* _TASK TO CARRY OUT_
From the entries below, copy every line where the string "height" appears.

***

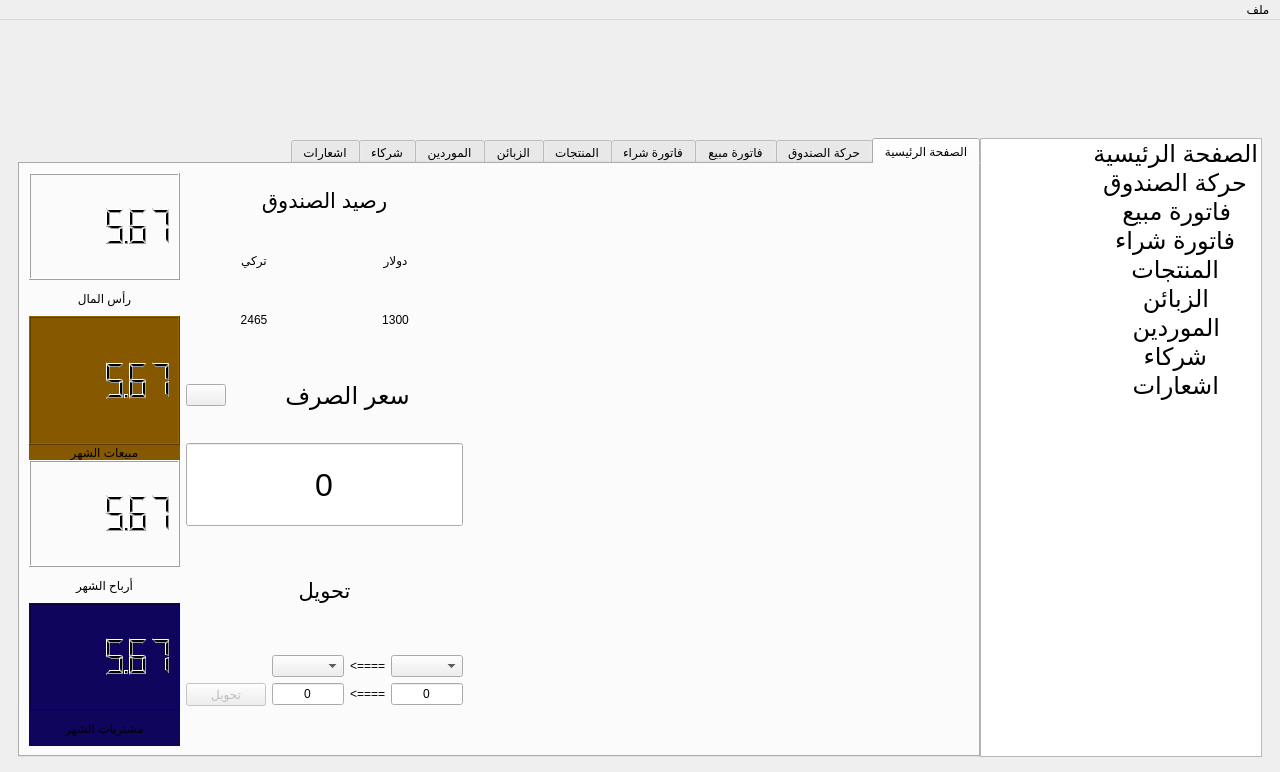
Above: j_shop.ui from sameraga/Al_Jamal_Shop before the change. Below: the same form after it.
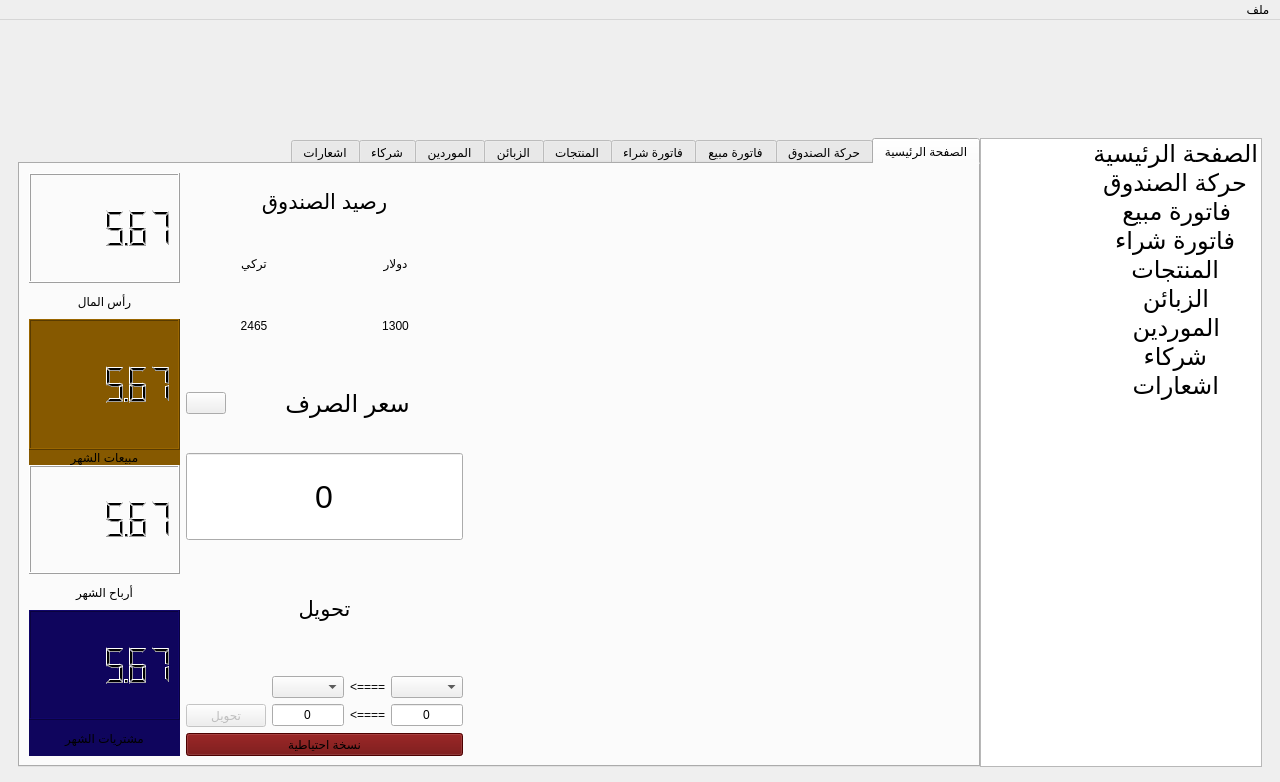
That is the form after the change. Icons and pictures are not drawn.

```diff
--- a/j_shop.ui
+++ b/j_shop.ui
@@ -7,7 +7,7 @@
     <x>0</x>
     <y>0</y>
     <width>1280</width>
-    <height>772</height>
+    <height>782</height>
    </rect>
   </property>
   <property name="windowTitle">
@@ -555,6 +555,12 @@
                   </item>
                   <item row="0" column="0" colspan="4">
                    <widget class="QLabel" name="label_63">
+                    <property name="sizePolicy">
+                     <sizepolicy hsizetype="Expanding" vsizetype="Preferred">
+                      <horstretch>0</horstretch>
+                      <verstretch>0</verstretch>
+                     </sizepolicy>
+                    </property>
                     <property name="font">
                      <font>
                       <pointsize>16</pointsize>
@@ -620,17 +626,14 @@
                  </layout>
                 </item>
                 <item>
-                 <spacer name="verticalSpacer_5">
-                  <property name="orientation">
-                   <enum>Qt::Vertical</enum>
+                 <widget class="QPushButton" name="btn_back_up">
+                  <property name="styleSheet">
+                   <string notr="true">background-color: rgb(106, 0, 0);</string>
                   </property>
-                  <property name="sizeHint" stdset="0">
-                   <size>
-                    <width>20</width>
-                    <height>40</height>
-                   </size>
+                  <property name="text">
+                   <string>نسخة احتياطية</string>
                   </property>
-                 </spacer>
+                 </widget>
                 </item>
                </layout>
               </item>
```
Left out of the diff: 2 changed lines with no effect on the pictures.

***

* _RESPONSE_
-    <height>772</height>
+    <height>782</height>
-                    <height>40</height>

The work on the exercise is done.